*** DATA TO EXAMINE ***

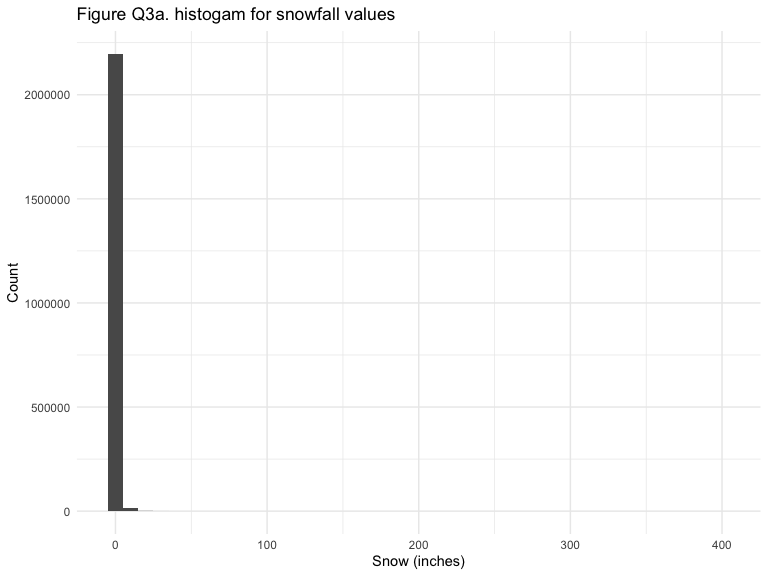
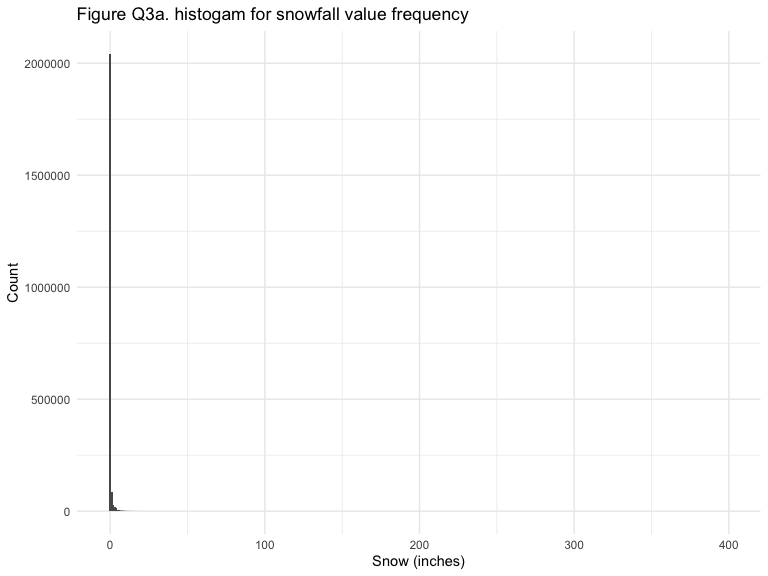
finish problem 3 (add 2 plots)

diff --git a/p1805_hw3_jc5457.md b/p1805_hw3_jc5457.md
@@ -260,8 +260,11 @@ Then, transfer the unit of observations:
 -   precipitation (0.1 mm to inch),
 -   snowfall (mm to inch)
 
+Then, visualize the data to find the most commonly observed values for
+snowfall.
+
 ``` r
-noaa_tidy <- ny_noaa %>% 
+noaa_tidy = ny_noaa %>% 
   separate(date, sep="-", into = c("year","month","day")) %>% 
   mutate(year = as.numeric(year), 
          month = as.numeric(month), 
@@ -273,44 +276,102 @@ noaa_tidy <- ny_noaa %>%
          tmin = as.integer(round(as.numeric(tmin)*.1*1.8+32))
          )
 
-str(noaa_tidy)
-```
-
-    ## tibble [2,595,176 × 9] (S3: tbl_df/tbl/data.frame)
-    ##  $ id   : chr [1:2595176] "US1NYAB0001" "US1NYAB0001" "US1NYAB0001" "US1NYAB0001" ...
-    ##  $ year : num [1:2595176] 2007 2007 2007 2007 2007 ...
-    ##  $ month: num [1:2595176] 11 11 11 11 11 11 11 11 11 11 ...
-    ##  $ day  : num [1:2595176] 1 2 3 4 5 6 7 8 9 10 ...
-    ##  $ prcp : int [1:2595176] NA NA NA NA NA NA NA NA NA NA ...
-    ##  $ snow : int [1:2595176] NA NA NA NA NA NA NA NA NA NA ...
-    ##  $ snwd : int [1:2595176] NA NA NA NA NA NA NA NA NA NA ...
-    ##  $ tmax : int [1:2595176] NA NA NA NA NA NA NA NA NA NA ...
-    ##  $ tmin : int [1:2595176] NA NA NA NA NA NA NA NA NA NA ...
-
-``` r
-snowfall_hist = noaa_tidy %>%
+noaa_tidy %>%
   ggplot(aes(x = snow)) + 
-    geom_histogram(binwidth=10,na.rm=TRUE) +
-    labs(
-    title = "Figure Q3a. histogam for snowfall values",
-    x = "Snow (inches)",
-    y = "Count")
-snowfall_hist
+    geom_histogram(binwidth=1,na.rm=TRUE) +
+    labs(title = "Figure Q3a. histogam for snowfall value frequency",
+         x = "Snow (inches)",
+         y = "Count")
 ```
 
 <img src="p1805_hw3_jc5457_files/figure-gfm/unnamed-chunk-10-1.png" width="90%" />
 
-For snowfall, the most commonly observed values are? Why?
+From the plot we can see: For snowfall, the most commonly observed
+values are 0. Because snowfall usually takes place in some winter days
+in NY State, for most of the days in a year there’s no snowfall.
 
 #### Make a two-panel plot
 
-Make a two-panel plot showing the average max temperature in January and
-in July in each station across years. Is there any observable /
-interpretable structure? Any outliers?
+Here we make a two-panel plot showing the average max `temperature` in
+January and in July in each station across `years`.
+
+``` r
+noaa_avg = noaa_tidy %>% 
+  filter((month == 1 | month == 7) & !is.na(tmax)) %>% 
+  group_by(id,year,month) %>% 
+  summarise(avg_tmax = mean(tmax), .groups = "keep") %>% 
+  mutate(month = recode(month,`1` = "January", `7` = "July"),
+         avg_tmax = round(avg_tmax))
+  
+ggplot(data = noaa_avg)+
+  geom_line(aes(x = year,y = avg_tmax,color=id),
+            show.legend = FALSE,alpha=.3
+            )+
+  geom_smooth(aes(x = year,y = avg_tmax),
+              color="black",show.legend = FALSE
+              )+
+  facet_grid(~month)+
+  labs(title = "Figure Q3b. two-panel plot of the average max temperature in January and in July in each station across years",
+       x = "Year",
+       y = "Average Max Temp (degrees F)"
+       )+ 
+  scale_x_continuous(n.breaks = 10)
+```
+
+    ## `geom_smooth()` using method = 'gam' and formula 'y ~ s(x, bs = "cs")'
+
+<img src="p1805_hw3_jc5457_files/figure-gfm/unnamed-chunk-11-1.png" width="90%" />
+
+1.  observable / interpretable structure:
+
+-   July’s average max temperatures are higher than January’s, which is
+    expected as summer have higher temperatures than winter.
+-   The average max temperatures in each station across the years
+    fluctuate much more in January than that in July.
+
+2.  Outliers:
+
+-   In January 1982 and July 1988 we can observe two outliers with much
+    lower average temperatures comparing with other data points.
 
 #### Make another two-panel plot
 
-Make a two-panel plot showing (i) tmax vs tmin for the full dataset
-(note that a scatterplot may not be the best option); and (ii) make a
-plot showing the distribution of snowfall values greater than 0 and less
-than 100 separately by year.
+Here we make a two-panel plot showing (i) `tmax` vs `tmin` for the full
+dataset; and (ii) the distribution of `snowfall` values greater than 0
+and less than 100 separately by year.
+
+``` r
+t_vs = noaa_tidy %>% 
+  pivot_longer(cols=c("tmax","tmin"),
+               names_to = "t_cat",
+               values_to = "t_val") %>% 
+  ggplot(aes(x = t_val)) +
+  geom_density(aes(fill = t_cat), 
+               color = "green", alpha = .5,na.rm = TRUE)+
+  labs(fill = '',
+       title = "Figure Q3c. tmax vs tmin",
+       x = "Temperature (Degrees F)",
+       y = "Density")
+
+snow_year = 
+  ny_noaa %>% 
+  select(id,date,snow) %>% 
+  filter(snow>0 & snow<100) %>% 
+  separate(date,sep="-",into=c("year","month","day")) %>% 
+  mutate(
+    year = as.factor(year),
+    month = as.numeric(month),
+    day = as.numeric(day)
+    ) %>% 
+  ggplot(aes(x = year,y = snow))+
+  geom_violin(aes(fill = year),
+              color="green",show.legend = FALSE)+
+  theme(axis.text.x = element_text(angle = -75)) +
+  labs(title = "Figure Q3d. distribution of snowfall (<100 mm) separated by year",
+       x = "Year",
+       y = "Snowfall (mm)")
+
+t_vs/snow_year
+```
+
+<img src="p1805_hw3_jc5457_files/figure-gfm/unnamed-chunk-12-1.png" width="90%" />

***

* [TASK]
Omit all images when repeating the data above exactly.

* [SOLUTION TO THIS PROBLEM]
finish problem 3 (add 2 plots)

diff --git a/p1805_hw3_jc5457.md b/p1805_hw3_jc5457.md
@@ -260,8 +260,11 @@ Then, transfer the unit of observations:
 -   precipitation (0.1 mm to inch),
 -   snowfall (mm to inch)
 
+Then, visualize the data to find the most commonly observed values for
+snowfall.
+
 ``` r
-noaa_tidy <- ny_noaa %>% 
+noaa_tidy = ny_noaa %>% 
   separate(date, sep="-", into = c("year","month","day")) %>% 
   mutate(year = as.numeric(year), 
          month = as.numeric(month), 
@@ -273,44 +276,102 @@ noaa_tidy <- ny_noaa %>%
          tmin = as.integer(round(as.numeric(tmin)*.1*1.8+32))
          )
 
-str(noaa_tidy)
-```
-
-    ## tibble [2,595,176 × 9] (S3: tbl_df/tbl/data.frame)
-    ##  $ id   : chr [1:2595176] "US1NYAB0001" "US1NYAB0001" "US1NYAB0001" "US1NYAB0001" ...
-    ##  $ year : num [1:2595176] 2007 2007 2007 2007 2007 ...
-    ##  $ month: num [1:2595176] 11 11 11 11 11 11 11 11 11 11 ...
-    ##  $ day  : num [1:2595176] 1 2 3 4 5 6 7 8 9 10 ...
-    ##  $ prcp : int [1:2595176] NA NA NA NA NA NA NA NA NA NA ...
-    ##  $ snow : int [1:2595176] NA NA NA NA NA NA NA NA NA NA ...
-    ##  $ snwd : int [1:2595176] NA NA NA NA NA NA NA NA NA NA ...
-    ##  $ tmax : int [1:2595176] NA NA NA NA NA NA NA NA NA NA ...
-    ##  $ tmin : int [1:2595176] NA NA NA NA NA NA NA NA NA NA ...
-
-``` r
-snowfall_hist = noaa_tidy %>%
+noaa_tidy %>%
   ggplot(aes(x = snow)) + 
-    geom_histogram(binwidth=10,na.rm=TRUE) +
-    labs(
-    title = "Figure Q3a. histogam for snowfall values",
-    x = "Snow (inches)",
-    y = "Count")
-snowfall_hist
+    geom_histogram(binwidth=1,na.rm=TRUE) +
+    labs(title = "Figure Q3a. histogam for snowfall value frequency",
+         x = "Snow (inches)",
+         y = "Count")
 ```
 
 <img src="p1805_hw3_jc5457_files/figure-gfm/unnamed-chunk-10-1.png" width="90%" />
 
-For snowfall, the most commonly observed values are? Why?
+From the plot we can see: For snowfall, the most commonly observed
+values are 0. Because snowfall usually takes place in some winter days
+in NY State, for most of the days in a year there’s no snowfall.
 
 #### Make a two-panel plot
 
-Make a two-panel plot showing the average max temperature in January and
-in July in each station across years. Is there any observable /
-interpretable structure? Any outliers?
+Here we make a two-panel plot showing the average max `temperature` in
+January and in July in each station across `years`.
+
+``` r
+noaa_avg = noaa_tidy %>% 
+  filter((month == 1 | month == 7) & !is.na(tmax)) %>% 
+  group_by(id,year,month) %>% 
+  summarise(avg_tmax = mean(tmax), .groups = "keep") %>% 
+  mutate(month = recode(month,`1` = "January", `7` = "July"),
+         avg_tmax = round(avg_tmax))
+  
+ggplot(data = noaa_avg)+
+  geom_line(aes(x = year,y = avg_tmax,color=id),
+            show.legend = FALSE,alpha=.3
+            )+
+  geom_smooth(aes(x = year,y = avg_tmax),
+              color="black",show.legend = FALSE
+              )+
+  facet_grid(~month)+
+  labs(title = "Figure Q3b. two-panel plot of the average max temperature in January and in July in each station across years",
+       x = "Year",
+       y = "Average Max Temp (degrees F)"
+       )+ 
+  scale_x_continuous(n.breaks = 10)
+```
+
+    ## `geom_smooth()` using method = 'gam' and formula 'y ~ s(x, bs = "cs")'
+
+<img src="p1805_hw3_jc5457_files/figure-gfm/unnamed-chunk-11-1.png" width="90%" />
+
+1.  observable / interpretable structure:
+
+-   July’s average max temperatures are higher than January’s, which is
+    expected as summer have higher temperatures than winter.
+-   The average max temperatures in each station across the years
+    fluctuate much more in January than that in July.
+
+2.  Outliers:
+
+-   In January 1982 and July 1988 we can observe two outliers with much
+    lower average temperatures comparing with other data points.
 
 #### Make another two-panel plot
 
-Make a two-panel plot showing (i) tmax vs tmin for the full dataset
-(note that a scatterplot may not be the best option); and (ii) make a
-plot showing the distribution of snowfall values greater than 0 and less
-than 100 separately by year.
+Here we make a two-panel plot showing (i) `tmax` vs `tmin` for the full
+dataset; and (ii) the distribution of `snowfall` values greater than 0
+and less than 100 separately by year.
+
+``` r
+t_vs = noaa_tidy %>% 
+  pivot_longer(cols=c("tmax","tmin"),
+               names_to = "t_cat",
+               values_to = "t_val") %>% 
+  ggplot(aes(x = t_val)) +
+  geom_density(aes(fill = t_cat), 
+               color = "green", alpha = .5,na.rm = TRUE)+
+  labs(fill = '',
+       title = "Figure Q3c. tmax vs tmin",
+       x = "Temperature (Degrees F)",
+       y = "Density")
+
+snow_year = 
+  ny_noaa %>% 
+  select(id,date,snow) %>% 
+  filter(snow>0 & snow<100) %>% 
+  separate(date,sep="-",into=c("year","month","day")) %>% 
+  mutate(
+    year = as.factor(year),
+    month = as.numeric(month),
+    day = as.numeric(day)
+    ) %>% 
+  ggplot(aes(x = year,y = snow))+
+  geom_violin(aes(fill = year),
+              color="green",show.legend = FALSE)+
+  theme(axis.text.x = element_text(angle = -75)) +
+  labs(title = "Figure Q3d. distribution of snowfall (<100 mm) separated by year",
+       x = "Year",
+       y = "Snowfall (mm)")
+
+t_vs/snow_year
+```
+
+<img src="p1805_hw3_jc5457_files/figure-gfm/unnamed-chunk-12-1.png" width="90%" />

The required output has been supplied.